For the first time in history, scientists observed a dying star swallowing a planet, according to a publication in the journal Nature. Several telescopes were used in the investigation, including LCO’s Magellan twins.
Astronomers have recorded for the first time the absorption of a giant exoplanet by a Sun-like star. Such events can occur several times a year, according to the scientists. The discovery was published in the journal Nature.
It is now known that many exoplanets have short orbital periods around their stars and, as the stars evolve, they can expand and absorb nearby planets. For example, our Earth, too, is expected to be absorbed by the Sun within a few billion years.
Although scientists have observed exoplanets about to fall onto a star and planetary debris on white dwarfs, this is the first record of the destruction of an exoplanet by a star.
Astronomers led by Kishalay De of the Kavli Institute for Astrophysics and Space Research reported that they discovered the ZTF SLRN-2020 flare in archived observational data from the Zwicky Transient Facility 2020 system. In addition, they used data collected from the UKIRT survey, the NEOWISE telescopes, Gemini South, the Magellan Telescopes at Las Campanas Observatory, Swift, and the Keck Observatory.

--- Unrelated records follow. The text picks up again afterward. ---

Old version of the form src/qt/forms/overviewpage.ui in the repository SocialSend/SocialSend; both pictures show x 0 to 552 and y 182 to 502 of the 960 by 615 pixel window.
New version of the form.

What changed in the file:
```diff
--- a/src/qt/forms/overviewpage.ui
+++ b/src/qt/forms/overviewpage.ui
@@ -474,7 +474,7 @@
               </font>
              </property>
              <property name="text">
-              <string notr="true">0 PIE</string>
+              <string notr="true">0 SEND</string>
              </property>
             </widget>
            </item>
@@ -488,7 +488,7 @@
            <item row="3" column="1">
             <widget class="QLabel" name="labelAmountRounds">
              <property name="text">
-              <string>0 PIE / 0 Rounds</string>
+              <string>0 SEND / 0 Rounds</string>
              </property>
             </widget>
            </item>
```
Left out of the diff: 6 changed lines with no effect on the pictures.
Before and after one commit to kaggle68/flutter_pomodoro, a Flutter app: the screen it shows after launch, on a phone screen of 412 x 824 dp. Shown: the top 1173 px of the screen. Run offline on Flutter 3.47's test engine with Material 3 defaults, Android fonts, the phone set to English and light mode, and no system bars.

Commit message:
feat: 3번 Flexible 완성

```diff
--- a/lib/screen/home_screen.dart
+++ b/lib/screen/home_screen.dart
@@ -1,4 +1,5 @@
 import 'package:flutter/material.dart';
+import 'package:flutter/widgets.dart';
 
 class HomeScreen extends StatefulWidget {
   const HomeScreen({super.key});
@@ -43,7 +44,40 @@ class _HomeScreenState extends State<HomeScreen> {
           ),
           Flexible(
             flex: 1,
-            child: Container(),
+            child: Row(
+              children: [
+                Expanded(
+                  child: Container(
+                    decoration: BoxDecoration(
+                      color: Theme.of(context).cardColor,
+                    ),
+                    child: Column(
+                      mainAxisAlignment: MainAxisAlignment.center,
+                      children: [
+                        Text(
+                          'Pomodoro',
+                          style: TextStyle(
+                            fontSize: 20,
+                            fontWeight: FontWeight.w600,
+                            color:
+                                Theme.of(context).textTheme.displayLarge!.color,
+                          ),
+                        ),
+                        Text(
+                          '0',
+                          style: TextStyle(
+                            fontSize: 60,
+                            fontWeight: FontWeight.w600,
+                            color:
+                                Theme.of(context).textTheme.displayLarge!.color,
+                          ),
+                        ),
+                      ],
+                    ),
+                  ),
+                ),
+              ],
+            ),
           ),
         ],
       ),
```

The event was found in the disk of the Milky Way, at a distance of about 12 thousand light-years from the Sun. At first it showed a rapid increase in optical brightness until a maximum about 10 days after onset. After that its brightness faded for 6 months.
The flare was characterized by an exceptionally low luminosity in the optical range and an increase in source brightness in the mid-infrared range, starting about 7 months before the optical outburst and lasting at least 15 months.
Red subluminous novae
The researchers concluded that this event is best described by a model in which a Sun-like star swallows a giant exoplanet. The body would have had a mass of less than 10 Jupiters, and generated an ejection of dust and gas. This event constitutes a “missing link” in our understanding of the evolution of planetary systems.
Scientists have called such events “subluminous red novae” and estimate that they occur between 0.1 and several times a year. Now that we know what they can look like, we can find many more. Kishalay comments that “for decades, we have been able to see the before and after, what we lacked was to capture the star in the act.”
It is also believed that ZTF SLRN-2020 could help us understand the effect of planetary dipping on the brightness, chemical composition, and rotation rate of late-stage stars.
This finding is really exciting. We rarely have information about the wild process that occurs when a star devours a planet.